Fresh from the clogged tubes of teh intarwubs…
You could have as many tomatoes as you wanted, they’d always be perfect and delicious, and they’d always be free. This would put tomato farmers out of business. But these tomato farmers could likely start growing something else instead. And what happens to the rest of the economy? Pizza and pasta restaurants suddenly find that a major ingredient in many of their dishes just became free. Now, for the same dish, they can charge less, or buy higher quality ingredients, or make more profit. And if you’re a really talented cook specializing in tomatoes? Your skills are now in very high demand.
And there is still a demand for the people who bring the tomatoes from the replicator to your table. There is still a demand for the person who stews and cans the tomatoes, or dices and seasons them. And all the other food items, the ones that aren’t in infitnite supply, still need people to produce, process, and distribute them.
"Memristors behave a bit like resistors, which simply resist the flow of electric current. But rather than only respond to present conditions, a memristor can also "remember" the last current it experienced.
That's an ability that would usually require many different components. "Each memristor can take the place of 7 to 12 transistors," says Stan Williams, head of HP's memristor research. What's more, it can hold its memory without power. By contrast, "transistors require power at all times and so there is a significant power loss through leakage currents", Williams explains.
A memristor's memory of its last current can be read by watching how it creates a new memory as it responds to a new current. They are made from a double layer of semiconducting titanium dioxide – the pigment in white paint." Wonder what'll come of this. New ceiling for Moore's Law?

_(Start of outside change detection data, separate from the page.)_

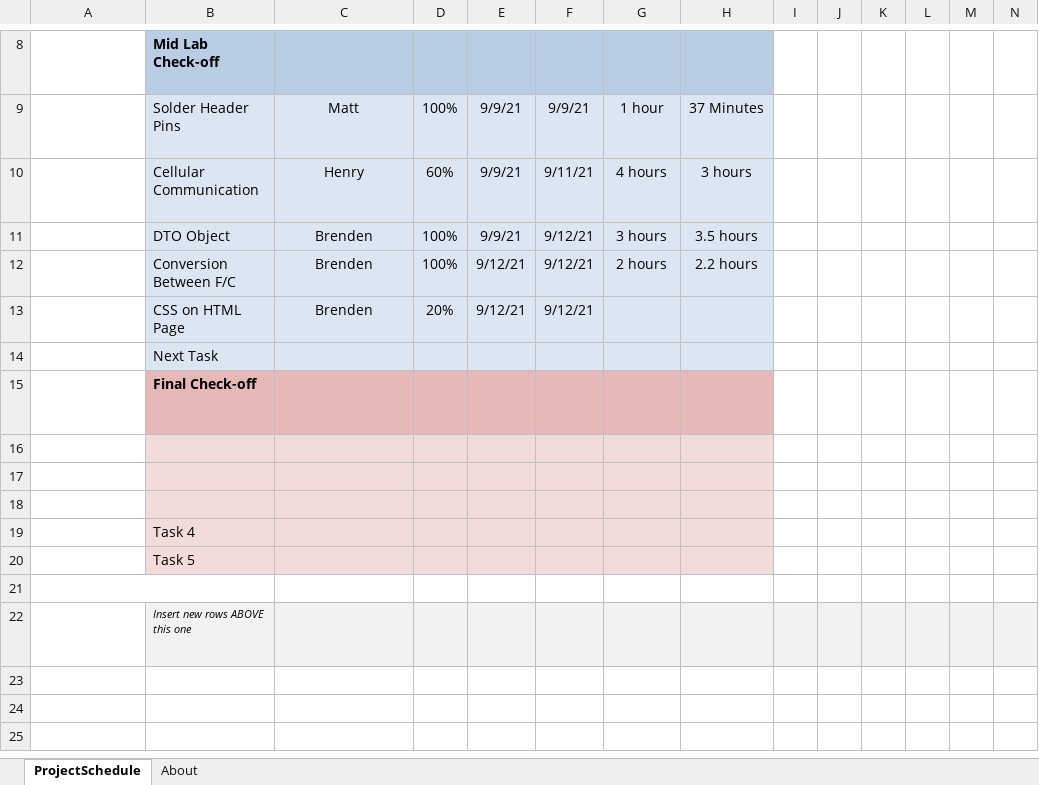
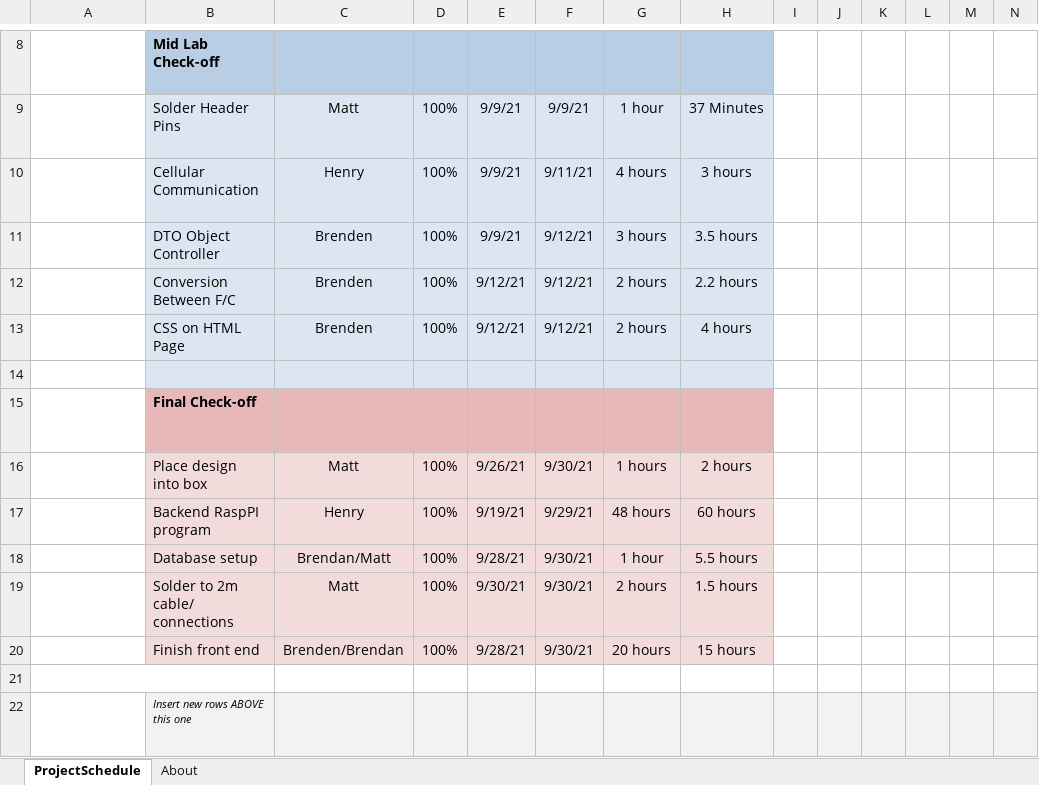
Before and after one commit to Doomer-Engineers/ECE-4880-Lab-1, an Excel workbook: Documentation/Gantt_Chart.xlsx, sheet ProjectSchedule, drawn as a sheet; only a part is shown, gaps mark what is left out; long unchanged cells end in …; values as stored, in another font and other column widths than the file's, no borders; conditional formats not drawn; removed rows and columns are numbered as before the commit, all else as after; rows hold the shown columns only; the diff names each change by its address in the sheet, - before the commit and + after, or states it on an @@ line.

Commit message:
final final commit! PROJECT DONE

```diff
--- a/Documentation/Gantt_Chart.xlsx (sheet ProjectSchedule)
+++ b/Documentation/Gantt_Chart.xlsx (sheet ProjectSchedule)
-D10: 60%
+D10: 100%
-B11: DTO Object
+B11: DTO Object Controller
-D13: 20%
+D13: 100%
-G13: (empty)
+G13: 2 hours
-H13: (empty)
+H13: 4 hours
-B14: Next Task
+B14: (empty)
-row 16: (empty)
+row 16:  | Place design into box | Matt | 100% | 9/26/21 | 9/30/21 | 1 hours | 2 hours
-row 17: (empty)
+row 17:  | Backend RaspPI program | Henry | 100% | 9/19/21 | 9/29/21 | 48 hours | 60 hours
-row 18: (empty)
+row 18:  | Database setup | Brendan/Matt | 100% | 9/28/21 | 9/30/21 | 1 hour | 5.5 hours
-row 19:  | Task 4
-row 20:  | Task 5
+row 19:  | Solder to 2m cable/ connections | Matt | 100% | 9/30/21 | 9/30/21 | 2 hours | 1.5 hours
+row 20:  | Finish front end | Brenden/Brendan | 100% | 9/28/21 | 9/30/21 | 20 hours | 15 hours
```
Also changed, not shown: 5 other files.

"One third of the subjects were told that the person sat next to them was suspected of cheating. Another third were told the person had been caught on camera cheating, and the remaining group were actually shown the fake video footage. All subjects were then asked to sign a statement only if they had seen the cheating take place.

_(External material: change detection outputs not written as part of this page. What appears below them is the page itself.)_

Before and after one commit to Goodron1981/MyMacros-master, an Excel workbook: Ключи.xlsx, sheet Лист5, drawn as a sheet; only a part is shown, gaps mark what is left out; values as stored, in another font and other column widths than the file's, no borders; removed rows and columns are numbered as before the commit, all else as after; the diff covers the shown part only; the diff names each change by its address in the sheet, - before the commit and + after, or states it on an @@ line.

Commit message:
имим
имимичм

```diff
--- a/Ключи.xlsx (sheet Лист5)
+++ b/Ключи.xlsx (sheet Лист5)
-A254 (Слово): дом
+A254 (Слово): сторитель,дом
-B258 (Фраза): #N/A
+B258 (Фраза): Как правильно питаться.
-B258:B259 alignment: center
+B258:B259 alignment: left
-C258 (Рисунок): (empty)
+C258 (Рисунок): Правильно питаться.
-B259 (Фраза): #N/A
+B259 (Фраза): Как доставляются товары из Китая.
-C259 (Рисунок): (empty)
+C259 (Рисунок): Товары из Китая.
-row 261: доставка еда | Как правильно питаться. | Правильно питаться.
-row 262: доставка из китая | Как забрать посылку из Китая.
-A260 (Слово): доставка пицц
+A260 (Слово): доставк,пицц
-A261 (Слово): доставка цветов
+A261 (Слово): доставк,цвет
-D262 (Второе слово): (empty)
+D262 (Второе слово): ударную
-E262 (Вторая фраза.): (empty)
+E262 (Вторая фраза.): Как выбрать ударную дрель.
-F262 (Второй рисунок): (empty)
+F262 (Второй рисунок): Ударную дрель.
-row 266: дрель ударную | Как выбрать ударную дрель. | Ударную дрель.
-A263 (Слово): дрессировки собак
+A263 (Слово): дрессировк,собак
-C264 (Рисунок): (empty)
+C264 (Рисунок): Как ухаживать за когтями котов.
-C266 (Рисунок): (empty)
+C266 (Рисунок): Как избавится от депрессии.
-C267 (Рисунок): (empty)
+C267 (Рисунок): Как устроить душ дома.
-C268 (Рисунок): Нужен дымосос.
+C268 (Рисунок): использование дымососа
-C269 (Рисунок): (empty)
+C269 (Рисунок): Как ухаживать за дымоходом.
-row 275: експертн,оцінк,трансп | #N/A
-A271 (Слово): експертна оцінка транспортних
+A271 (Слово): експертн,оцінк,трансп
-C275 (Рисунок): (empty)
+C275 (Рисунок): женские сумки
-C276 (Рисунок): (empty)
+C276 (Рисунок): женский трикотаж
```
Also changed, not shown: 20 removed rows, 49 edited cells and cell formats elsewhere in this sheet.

Nearly 40% of the participants who had seen the doctored video complied. Another 10% of the group signed when asked a second time by the researchers. Only 10% of those who were told the incident had been caught on film but were not shown the video agreed to sign, and about 5% of the control group who were just told about the cheating signed the statement."

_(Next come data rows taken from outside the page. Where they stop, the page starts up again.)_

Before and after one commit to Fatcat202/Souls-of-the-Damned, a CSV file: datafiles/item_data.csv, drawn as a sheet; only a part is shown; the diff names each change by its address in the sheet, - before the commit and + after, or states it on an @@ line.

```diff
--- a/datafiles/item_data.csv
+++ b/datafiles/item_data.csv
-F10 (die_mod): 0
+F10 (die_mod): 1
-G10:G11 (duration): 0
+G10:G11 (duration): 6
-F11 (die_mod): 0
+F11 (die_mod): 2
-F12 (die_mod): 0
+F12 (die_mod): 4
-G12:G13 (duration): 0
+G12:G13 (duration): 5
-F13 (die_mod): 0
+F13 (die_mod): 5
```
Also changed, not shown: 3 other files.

"The issue, of course, is usually about whether a company can use the likeness of someone for commercial purposes without their permission. But that issue is getting more and more complicated as technology gets better and better. In the last few decades, for example, there's been a growing trend to use famous dead people, such as John Wayne, Lucille Ball and Fred Astaire in commercials. But those mostly involved taking clips of those actors from existing films/TV and splicing them into a commercial (with permission from their estates). However, as some lawyers have been noting, with better and better digital technologies, this issue is becoming more important as it's now possible to digitally recreate someone for the purpose of film. Or, say, a video game."